It’s not a secret I’m a cityfied, dandified type. I was born and raised on a sea level island packed with seven million people. I like conveniences and fine dining options yet a part of me has always craved the country…
Open space, natural beauty, stars and wind and air and the feeling of experiencing weather and seasons more directly. Room to be alone, room to relax down to a more human scale of time and space. When I travel I always want to go further, farther, away-er, I want to keep driving until I find nowhere fast.
Camping should fit into this desire right? Well, theoretically. I’m relatively hardy and low maintenance. I can handle not showering, bugs, hiking, discomfort. But when it came time to fall asleep our first night in a tent in the Catskills, my body was like no.
My brain and body rebelled. We had tents and blankets but no air mattresses. The kids conked out immediately which was pleasantly surprising. My husband was snoring, yet I could not sleep at all. Our nearest tent neighbors were playing some sort of Forest Bocce Ball game or something, I couldn’t tell, all I knew was that there was this God-awful clanking noise every few minutes until 1 a.m. and cheers or boos. I was close to marching out of the tent and yelling that there was a quiet time policy dammnit! But then I must have fallen asleep, all contorted with my hip bone painfully digging into the ground until some noises woke me up.
“Did you hear that?” Husband: “Yes.” Roll over. Snore. “How can you sleep with those noises?!” “Easy”

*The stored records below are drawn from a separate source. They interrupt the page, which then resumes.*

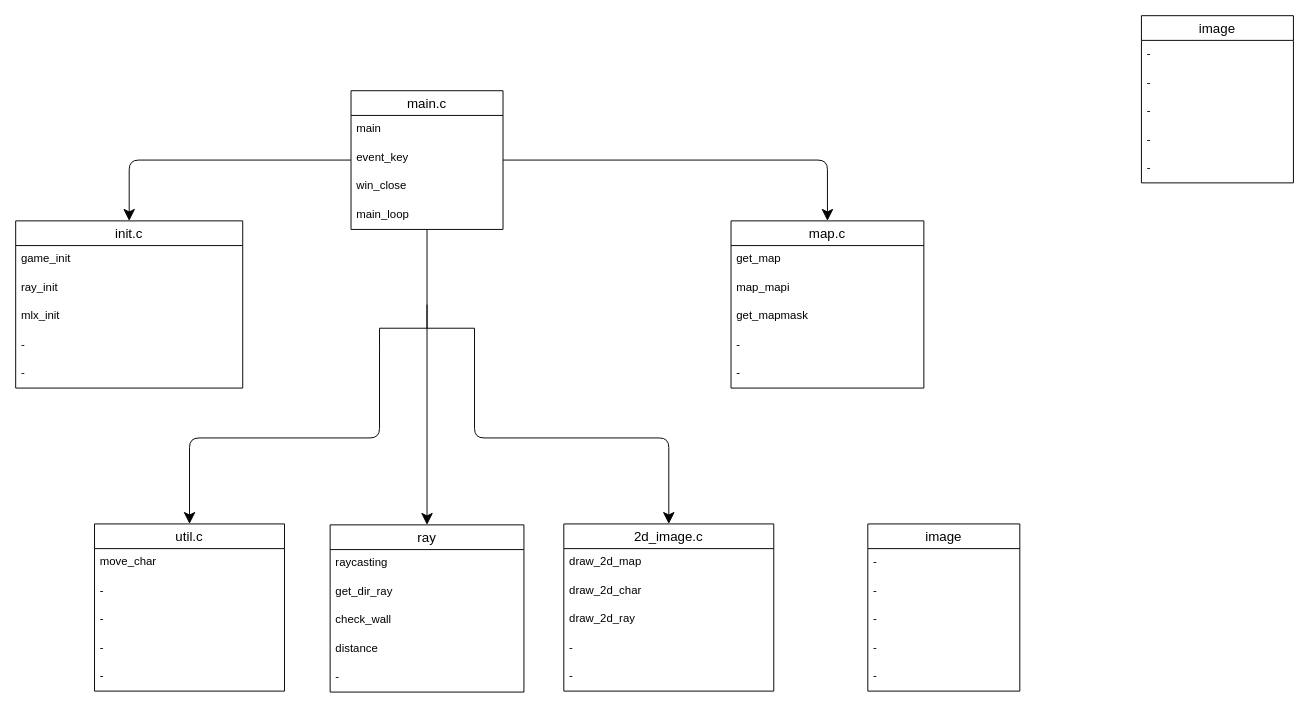
meong99/42_seoul keeps this draw.io diagram as drawio/cub3d.drawio. Above is the earlier version. Source tidied: cells renumbered, new cells numbered last; positions are measured from the earlier drawing's top-left corner, leaving out a move shared by most shapes. Both pictures are drawn from the tidied source at 95%, with x=0, y=0 at pixel (15, 15).
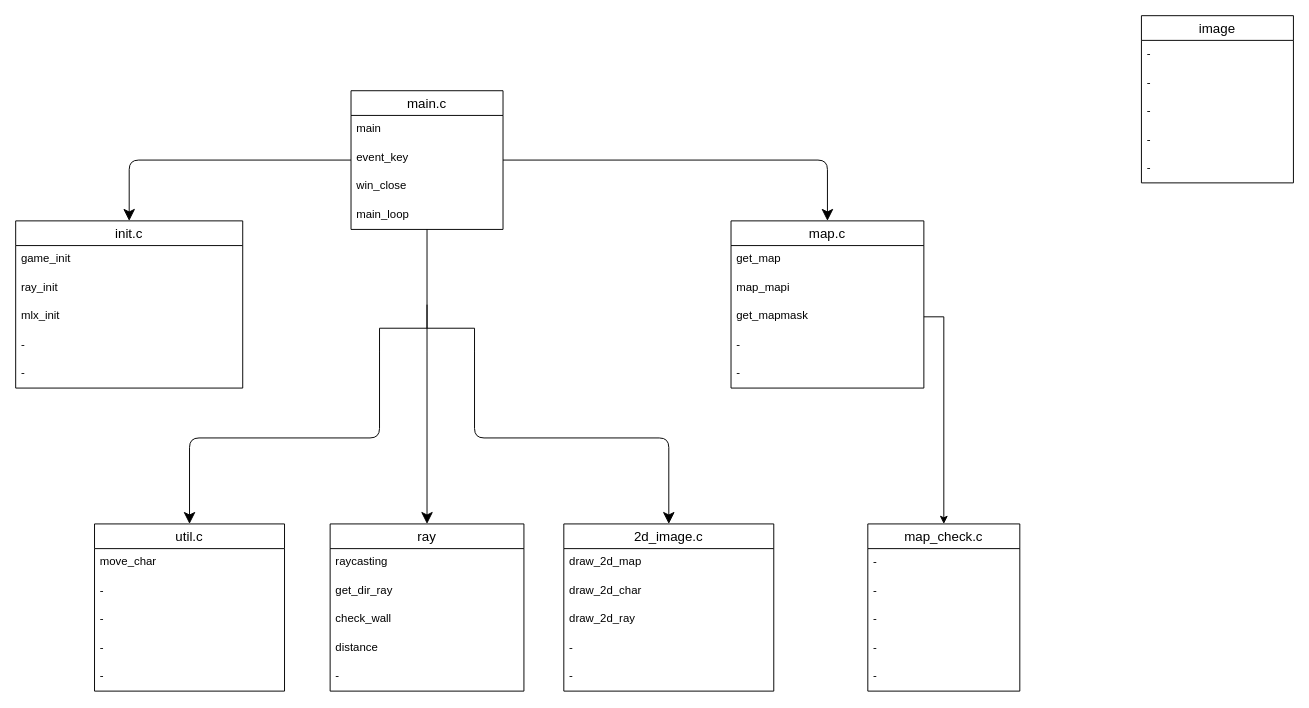
Above is the later version.

The change refers to these unchanged cells:
```xml
<mxCell id="11" value="get_mapmask" style="text;strokeColor=none;fillColor=none;spacingLeft=4;spacingRight=4;overflow=hidden;points=[[0,0.5],[1,0.5]];portConstraint=eastwest;fontSize=12;" parent="8" vertex="1">
  <mxGeometry y="86" width="203" height="30" as="geometry" />
</mxCell>
```

Diff of the diagram source:
```diff
@@
     <mxCell id="32" value="ray" style="swimlane;fontStyle=0;horizontal=1;startSize=26;align=center;fontSize=14;fillColor=#FFFFFF;" parent="1" vertex="1">
-      <mxGeometry x="331" y="536" width="204" height="176" as="geometry" />
+      <mxGeometry x="331" y="535" width="204" height="176" as="geometry" />
     </mxCell>
@@
-    <mxCell id="51" value="image" style="swimlane;fontStyle=0;horizontal=1;startSize=26;align=center;fontSize=14;fillColor=#FFFFFF;" parent="1" vertex="1">
+    <mxCell id="51" value="map_check.c" style="swimlane;fontStyle=0;horizontal=1;startSize=26;align=center;fontSize=14;fillColor=#FFFFFF;" parent="1" vertex="1">
       <mxGeometry x="897" y="535" width="160" height="176" as="geometry" />
     </mxCell>
@@
+    <mxCell id="57" style="edgeStyle=orthogonalEdgeStyle;rounded=0;jettySize=auto;html=1;exitX=1;exitY=0.5;exitDx=0;exitDy=0;entryX=0.5;entryY=0;entryDx=0;entryDy=0;" parent="1" edge="1" source="11" target="51">
+      <mxGeometry relative="1" as="geometry" />
+    </mxCell>
```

It sounded like animals snapping twigs all around the tent. I knew it was nothing since Finn was passed out ignoring it and he has a good nose (being a hound dog and all). But then my irrational yet hyperactive brain started going into overdrive, at this point I was fully nauseously exhausted, and I decided there probably was an animal out there but Finn was so tired from being unable to sleep the whole drive up because he had no room and had to stand up and since he normally requires 23 hours sleep in a 24 hour period, he was too tired and defeated to care that we were about to be attacked by the only mountain lion left in New York State.

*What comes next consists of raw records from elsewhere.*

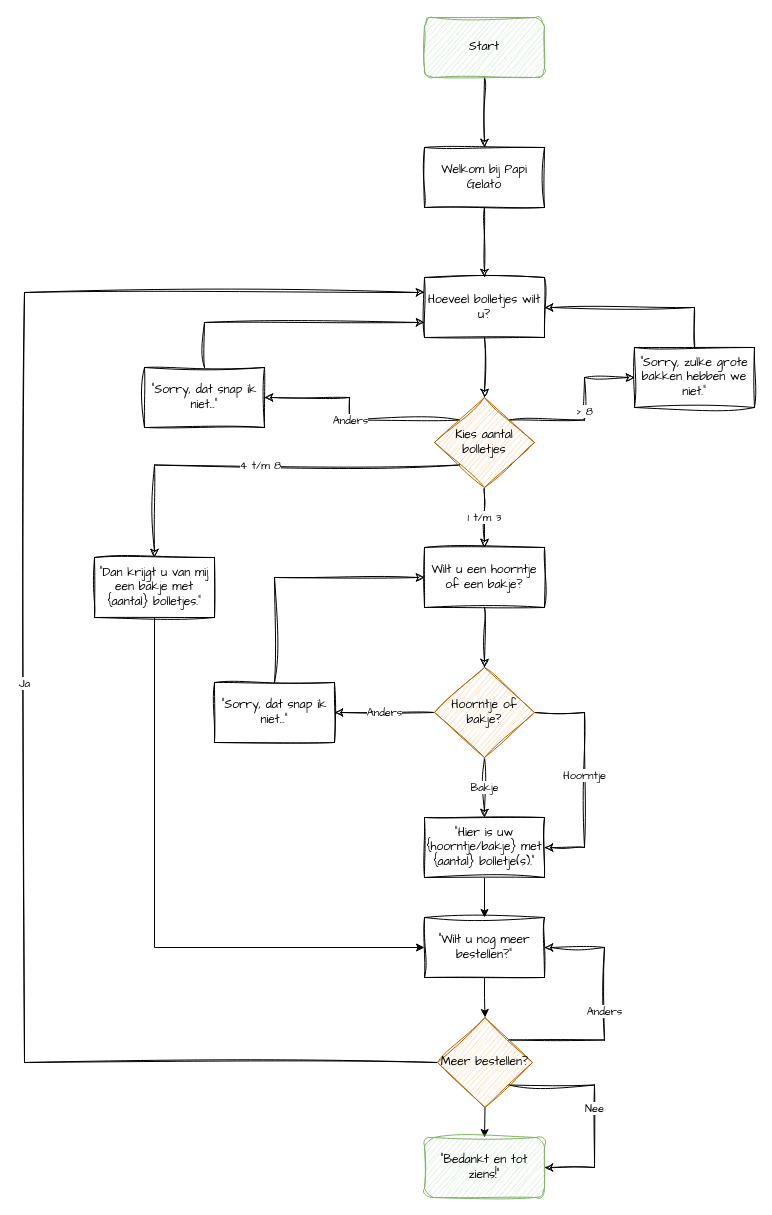
The draw.io diagram module 3/Proef/Proef - Diagram.drawio in SummerDallison/leren-programmeren, before the edit. Source tidied: cells renumbered, new cells numbered last; positions are measured from the earlier drawing's top-left corner, leaving out a move shared by most shapes. Both pictures are drawn from the tidied source at 100%, with x=0, y=0 at pixel (24, 17).
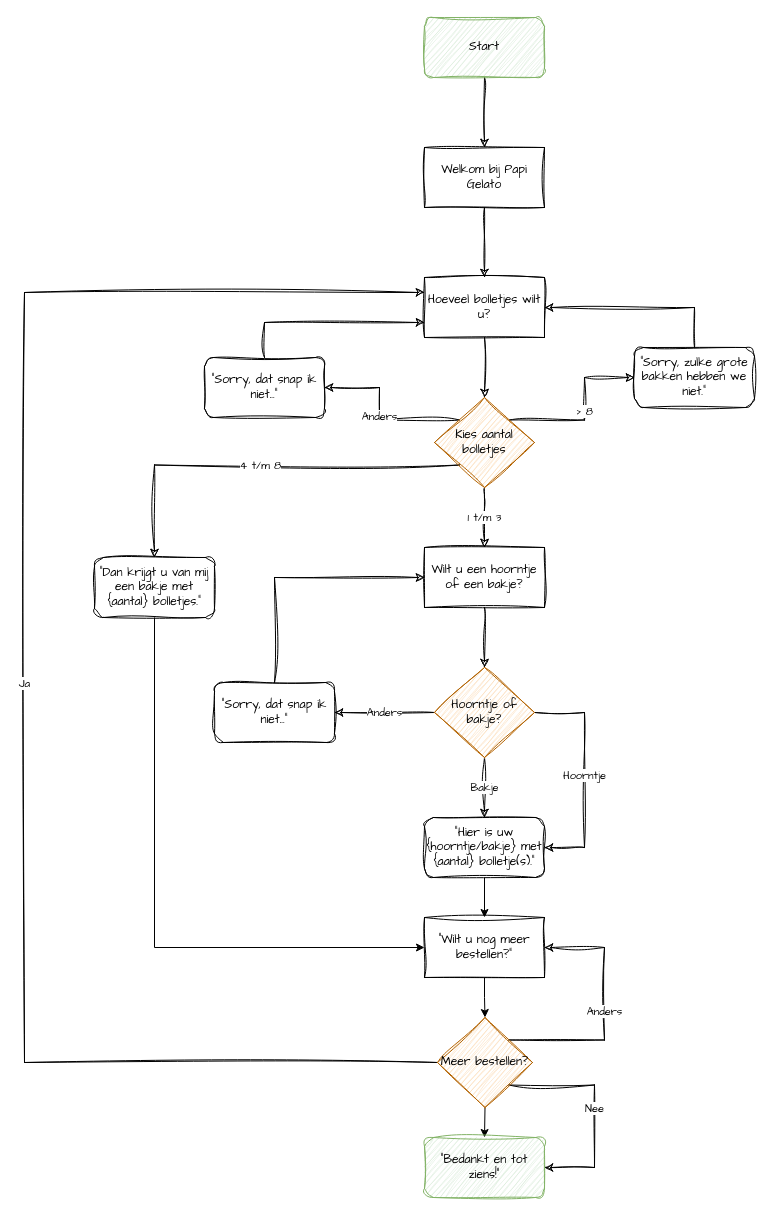
Above is the later version.

Change to the diagram source:
```diff
@@
-    <mxCell id="20" value="&quot;Dan krijgt u van mij een bakje met {aantal} bolletjes.&quot;" style="rounded=0;whiteSpace=wrap;html=1;sketch=1;curveFitting=1;jiggle=2;fillColor=none;fontFamily=Comic Sans MS;" parent="1" vertex="1">
+    <mxCell id="20" value="&quot;Dan krijgt u van mij een bakje met {aantal} bolletjes.&quot;" style="rounded=1;whiteSpace=wrap;html=1;sketch=1;curveFitting=1;jiggle=2;fillColor=none;fontFamily=Comic Sans MS;" parent="1" vertex="1">
       <mxGeometry x="70" y="540" width="120" height="60" as="geometry" />
     </mxCell>
@@
-    <mxCell id="22" value="&quot;Sorry, zulke grote bakken hebben we niet.&quot;" style="rounded=0;whiteSpace=wrap;html=1;fillColor=none;sketch=1;curveFitting=1;jiggle=2;fontFamily=Comic Sans MS;" parent="1" vertex="1">
+    <mxCell id="22" value="&quot;Sorry, zulke grote bakken hebben we niet.&quot;" style="rounded=1;whiteSpace=wrap;html=1;fillColor=none;sketch=1;curveFitting=1;jiggle=2;fontFamily=Comic Sans MS;" parent="1" vertex="1">
       <mxGeometry x="610" y="330" width="120" height="60" as="geometry" />
     </mxCell>
@@
-    <mxCell id="24" value="&quot;Sorry, dat snap ik niet...&quot;" style="rounded=0;whiteSpace=wrap;html=1;fontFamily=Comic Sans MS;fillColor=none;sketch=1;curveFitting=1;jiggle=2;" parent="1" vertex="1">
-      <mxGeometry x="120" y="350" width="120" height="60" as="geometry" />
+    <mxCell id="24" value="&quot;Sorry, dat snap ik niet...&quot;" style="rounded=1;whiteSpace=wrap;html=1;fontFamily=Comic Sans MS;fillColor=none;sketch=1;curveFitting=1;jiggle=2;" parent="1" vertex="1">
+      <mxGeometry x="180" y="340" width="120" height="60" as="geometry" />
     </mxCell>
@@
-    <mxCell id="26" value="&quot;Hier is uw {hoorntje/bakje} met {aantal} bolletje(s).&quot;" style="rounded=0;whiteSpace=wrap;html=1;fillColor=none;sketch=1;curveFitting=1;jiggle=2;fontFamily=Comic Sans MS;" parent="1" vertex="1">
+    <mxCell id="26" value="&quot;Hier is uw {hoorntje/bakje} met {aantal} bolletje(s).&quot;" style="rounded=1;whiteSpace=wrap;html=1;fillColor=none;sketch=1;curveFitting=1;jiggle=2;fontFamily=Comic Sans MS;" parent="1" vertex="1">
       <mxGeometry x="400" y="800" width="120" height="60" as="geometry" />
     </mxCell>
@@
-    <mxCell id="28" value="&quot;Sorry, dat snap ik niet...&quot;" style="rounded=0;whiteSpace=wrap;html=1;fillColor=none;sketch=1;curveFitting=1;jiggle=2;fontFamily=Comic Sans MS;" parent="1" vertex="1">
+    <mxCell id="28" value="&quot;Sorry, dat snap ik niet...&quot;" style="rounded=1;whiteSpace=wrap;html=1;fillColor=none;sketch=1;curveFitting=1;jiggle=2;fontFamily=Comic Sans MS;" parent="1" vertex="1">
       <mxGeometry x="190" y="665" width="120" height="60" as="geometry" />
     </mxCell>
```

Then I realized I was hearing rain drops. I think. Or rabbits. Or mice. But whatever it was was a big fat nothing. Yet after that I just couldn’t sleep. I was so physically uncomfortable and irrationally scared.
Then the kids were up with the bugs and light around 6. So I was really badly tired all day, to the point I could barely function. I tried to nap in the tent but did you know tents are mini greenhouses?
As the afternoon went on (after a trip to a town for air mattresses) and we were cooking our burgers on the fire Walt pestered me to make a decision. If I was up all night again I’d probably lose my mind. I needed to sleep. Do we leave or do we go? I didn’t want to ruin our trip but I also didn’t want to sleep in the tent again. If only we were somewhere with no black bears. This campground had bears near the dumpsters on a regular basis. I know I have more chance of encountering a plane crash lightning bolt winning lottery ticket magical sparkle pony. But try telling someone scared to fly that it’s safer than driving a car. They know that. They’re scared anyway. Everything is cool during the day, but then in that tent…with the dark and unknown out there that you can’t see…my brain is just like Rihanna watching Miley Cyrus as the VMAs.
So I decided to stay. Then some storm clouds rolled in, and we heard ominous thunder in the distance. Anna started freaking out. We made the decision to pack up, and packed our ENTIRE camp in ten minutes flat. Food, tent, clothes, sleeping bags, everything, in a mad dash. We packed it comically quickly into the car, and because it was such a rush we couldn’t squeeze it all in well. It was like Griswold family vacation level of frenzy. The kids were in the car crying, the dog was quivering, and then the skies opened on us as we frantically unstaked the tent.
We drove through torrential rain to a hotel. I had to sit on the hastily folded tent, there was so little room in the car. So that was camping. The rest of the trip involved more in a series of unfortunate events including trying to camp AGAIN only to find this sign when we pulled up to our new campground (Taconic State Park).
So 6% of ticks in this area carry an encephalatis-causing disease that’s 30% fatal that’s transmitted in 15 minutes. So. Um. That’s a 2% chance if you get a tick bite you DIE? No. Girl, no. You can’t even see ticks that size.
We left because we didn’t want to worry about ticks on the kids with that shit out there. So at that point we drove to Northwestern Connecticut (the trip was awesome in the sense that everywhere we wandered was beautiful and new to us, so it was like a fun road trip anyway). But the only campground that took dogs was really shitty, like a Van Down By The River RV parking so we hoteled it again and then just hiked and ran and explored some nature areas nearby.